Uncovering hidden histories in Virginia cemeteries
MICHAEL PAUL WILLIAMS
When Lynn Rainville left Chicago in 2001 to teach at Sweet Briar College, slavery — and her ongoing fascination with what the dead can teach the living — took on an immediacy.
“I started teaching at a college that was a former plantation. And I was like, ‘Oh, my goodness. They didn’t teach me about this in any book,’ ” she recalled Thursday. “And I just started studying slavery. I’d been already studying cemeteries for a decade, American cemeteries, and I wanted to have a project I could bring my students to.”
Rainville, a research professor in the humanities at Sweet Briar, is the author of a new book, “Hidden History: African American Cemeteries in Central Virginia,” on her research at more than 150 forgotten burial sites in Amherst, Albemarle and Nelson counties.
In town for a lecture at the Virginia Historical Society, she estimated that there are tens of thousands of African-American cemeteries, churchyard burial grounds and family plots in Virginia, with “easily thousands” undiscovered. “Each community probably has dozens of black cemeteries that have not been located,” she said.
In Richmond, cemeteries such as East End, Evergreen and Woodland are overgrown and endangered. The African Burial Ground, after years of protest, was reclaimed from a surface parking lot. Other burial grounds no doubt remain undetected.
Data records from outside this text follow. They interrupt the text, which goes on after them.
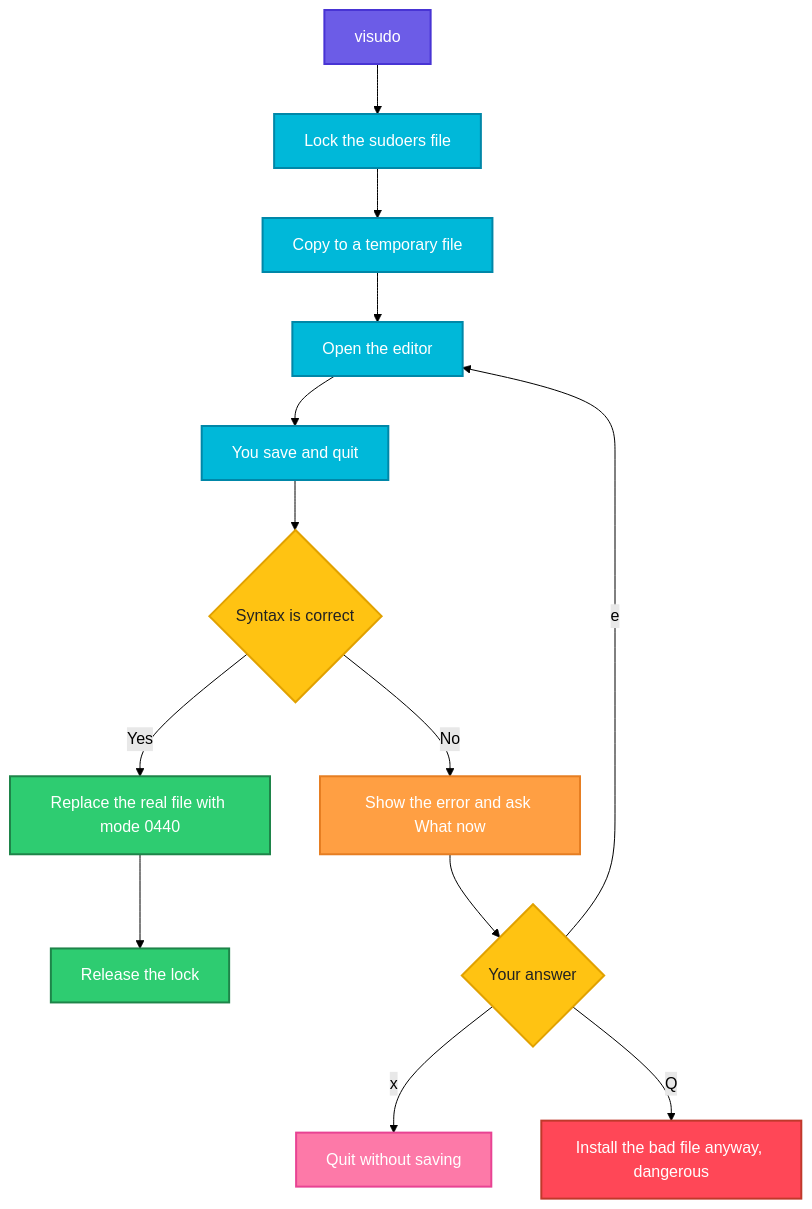
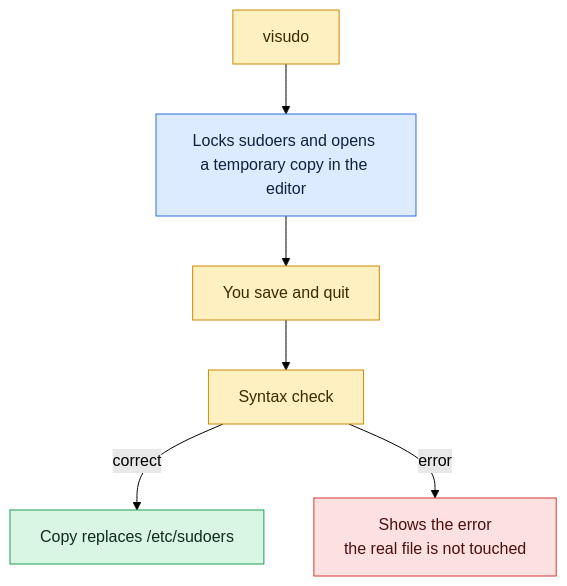
The diagram in linux/user-management/visudo.md (codeKerdosTech/DevOps-Documentation), drawn with Mermaid (forest theme) before and after one commit. The commit also changed other lines of this file and 165 other files, not shown here.

Commit message:
updated diagrams in linux

````diff
--- a/linux/user-management/visudo.md
+++ b/linux/user-management/visudo.md
@@ -41,29 +41,17 @@
 ```mermaid
 flowchart TD
-    A[visudo] --> B[Lock the sudoers file]
-    B --> C[Copy to a temporary file]
-    C --> D[Open the editor]
-    D --> E[You save and quit]
-    E --> F{Syntax is correct}
-    F -->|Yes| G[Replace the real file with mode 0440]
-    F -->|No| H[Show the error and ask What now]
-    H --> I{Your answer}
-    I -->|e| D
-    I -->|x| J[Quit without saving]
-    I -->|Q| K[Install the bad file anyway, dangerous]
-    G --> L[Release the lock]
-    classDef start fill:#6C5CE7,stroke:#4834D4,stroke-width:2px,color:#fff
-    classDef proc fill:#00B8D9,stroke:#0087A8,stroke-width:2px,color:#fff
-    classDef dec fill:#FFC312,stroke:#E1A100,stroke-width:2px,color:#222
-    classDef ok fill:#2ECC71,stroke:#1E8449,stroke-width:2px,color:#fff
-    classDef err fill:#FF4757,stroke:#C0392B,stroke-width:2px,color:#fff
-    classDef out fill:#FD79A8,stroke:#E84393,stroke-width:2px,color:#fff
-    classDef alt fill:#FF9F43,stroke:#E67E22,stroke-width:2px,color:#fff
-    class A start
-    class B,C,D,E proc
-    class F,I dec
-    class G,L ok
-    class H alt
-    class J out
-    class K err
+    c1[visudo] --> i1[Locks sudoers and opens a temporary copy in the editor]
+    i1 --> c2[You save and quit]
+    c2 --> c3[Syntax check]
+    c3 -->|correct| o1[Copy replaces /etc/sudoers]
+    c3 -->|error| x1[Shows the error<br/>the real file is not touched]
+    classDef inp fill:#DCEBFF,stroke:#2F6FDE,color:#10213F
+    classDef cmd fill:#FFF0C2,stroke:#C98A00,color:#3A2A00
+    classDef out fill:#D9F5E3,stroke:#1F9D55,color:#0B2E1A
+    classDef bad fill:#FDE0E0,stroke:#D13B3B,color:#4A0F0F
+    classDef note fill:#ECEFF3,stroke:#7B8794,color:#1F2933
+    class c1,c2,c3 cmd
+    class i1 inp
+    class o1 out
+    class x1 bad
 ```
````
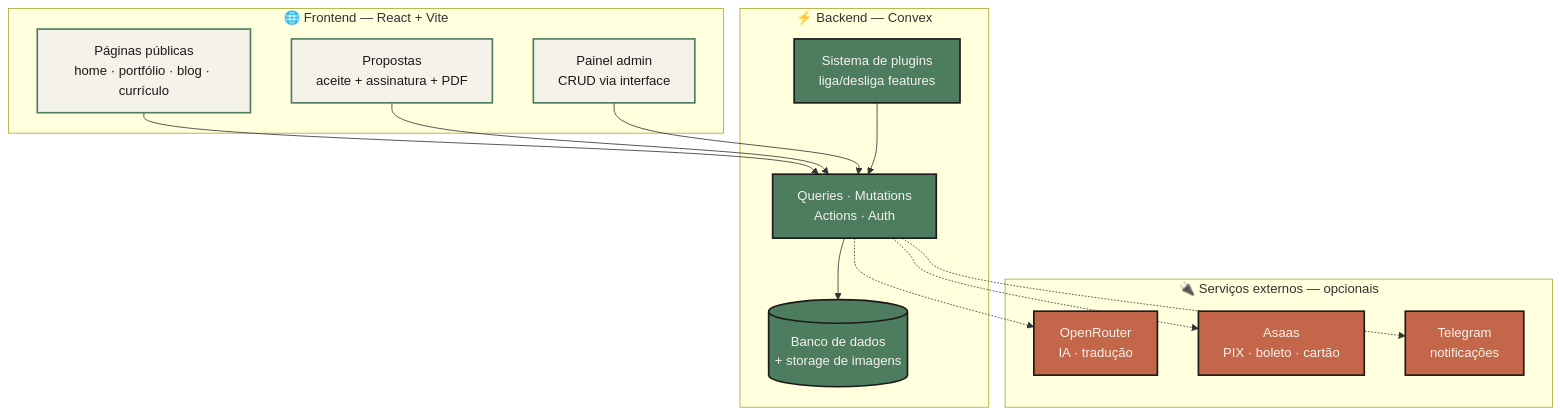
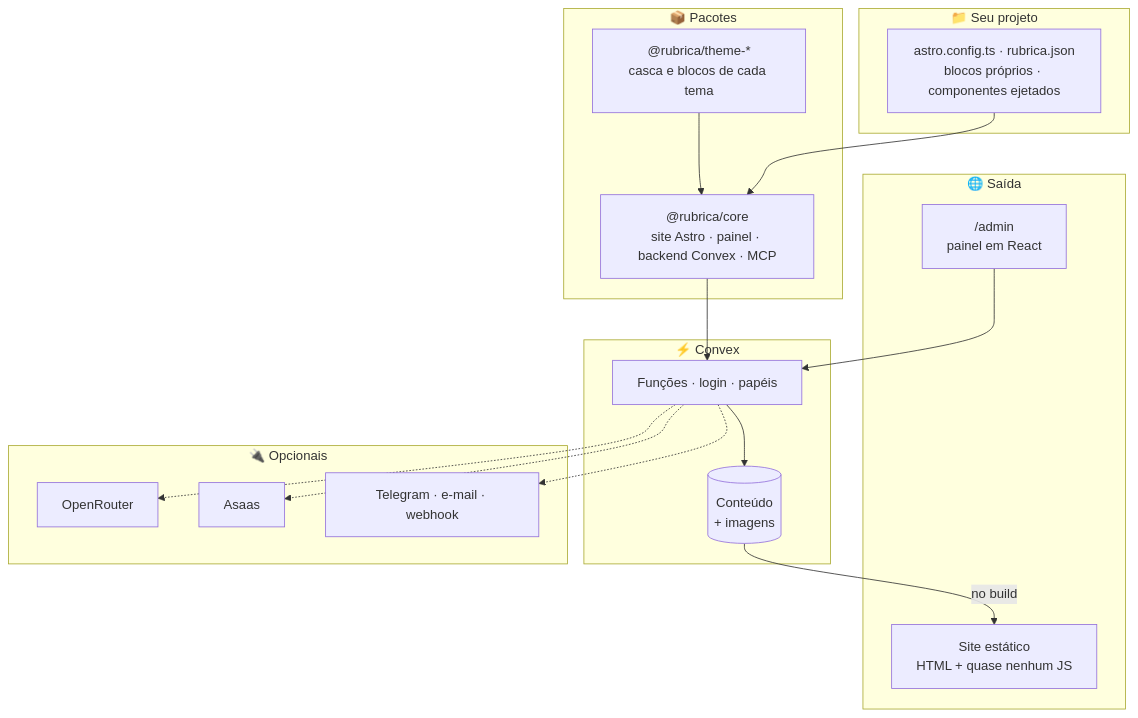
The first of 2 diagrams in README.md (MierzwaMatheus/rubrica), drawn with Mermaid before and after one commit. The commit also changed other lines of this file, not shown here.

Commit message:
docs(readme): rewrite the README for Rubrica v2

````diff
--- a/README.md
+++ b/README.md
@@ -83,36 +92,37 @@
 ```mermaid
 flowchart TB
-    subgraph cliente["🌐 Frontend — React + Vite"]
-        pub["Páginas públicas<br/>home · portfólio · blog · currículo"]
-        prop["Propostas<br/>aceite + assinatura + PDF"]
-        admin["Painel admin<br/>CRUD via interface"]
+    subgraph projeto["📁 Seu projeto"]
+        cfg["astro.config.ts · rubrica.json<br/>blocos próprios · componentes ejetados"]
     end
 
-    subgraph backend["⚡ Backend — Convex"]
-        db[("Banco de dados<br/>+ storage de imagens")]
-        fn["Queries · Mutations<br/>Actions · Auth"]
-        plugins["Sistema de plugins<br/>liga/desliga features"]
+    subgraph pacotes["📦 Pacotes"]
+        core["@rubrica/core<br/>site Astro · painel · backend Convex · MCP"]
+        tema["@rubrica/theme-*<br/>casca e blocos de cada tema"]
     end
 
-    subgraph externos["🔌 Serviços externos — opcionais"]
-        ia["OpenRouter<br/>IA · tradução"]
-        pay["Asaas<br/>PIX · boleto · cartão"]
-        tg["Telegram<br/>notificações"]
+    subgraph backend["⚡ Convex"]
+        db[("Conteúdo<br/>+ imagens")]
+        fn["Funções · login · papéis"]
     end
 
-    pub --> fn
-    prop --> fn
+    subgraph saida["🌐 Saída"]
+        site["Site estático<br/>HTML + quase nenhum JS"]
+        admin["/admin<br/>painel em React"]
+    end
+
+    subgraph externos["🔌 Opcionais"]
+        ia["OpenRouter"]
+        pay["Asaas"]
+        tg["Telegram · e-mail · webhook"]
+    end
+
+    cfg --> core
+    tema --> core
+    core --> fn
+    fn --> db
+    db -- "no build" --> site
     admin --> fn
-    fn --> db
-    plugins --> fn
     fn -.-> ia
     fn -.-> pay
     fn -.-> tg
-
-    classDef front fill:#F5F2EA,stroke:#4D7C5F,stroke-width:2px,color:#1A1A18
-    classDef back fill:#4D7C5F,stroke:#1A1A18,stroke-width:2px,color:#F5F2EA
-    classDef ext fill:#C4664A,stroke:#1A1A18,stroke-width:2px,color:#F5F2EA
-    class pub,prop,admin front
-    class db,fn,plugins back
-    class ia,pay,tg ext
 ```
````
More at the link. I would be interested to know if such research has been done in Cherokee County. This area was not a hotbed of slavery but the institution did exist here; ergo, slave cemeteries must have.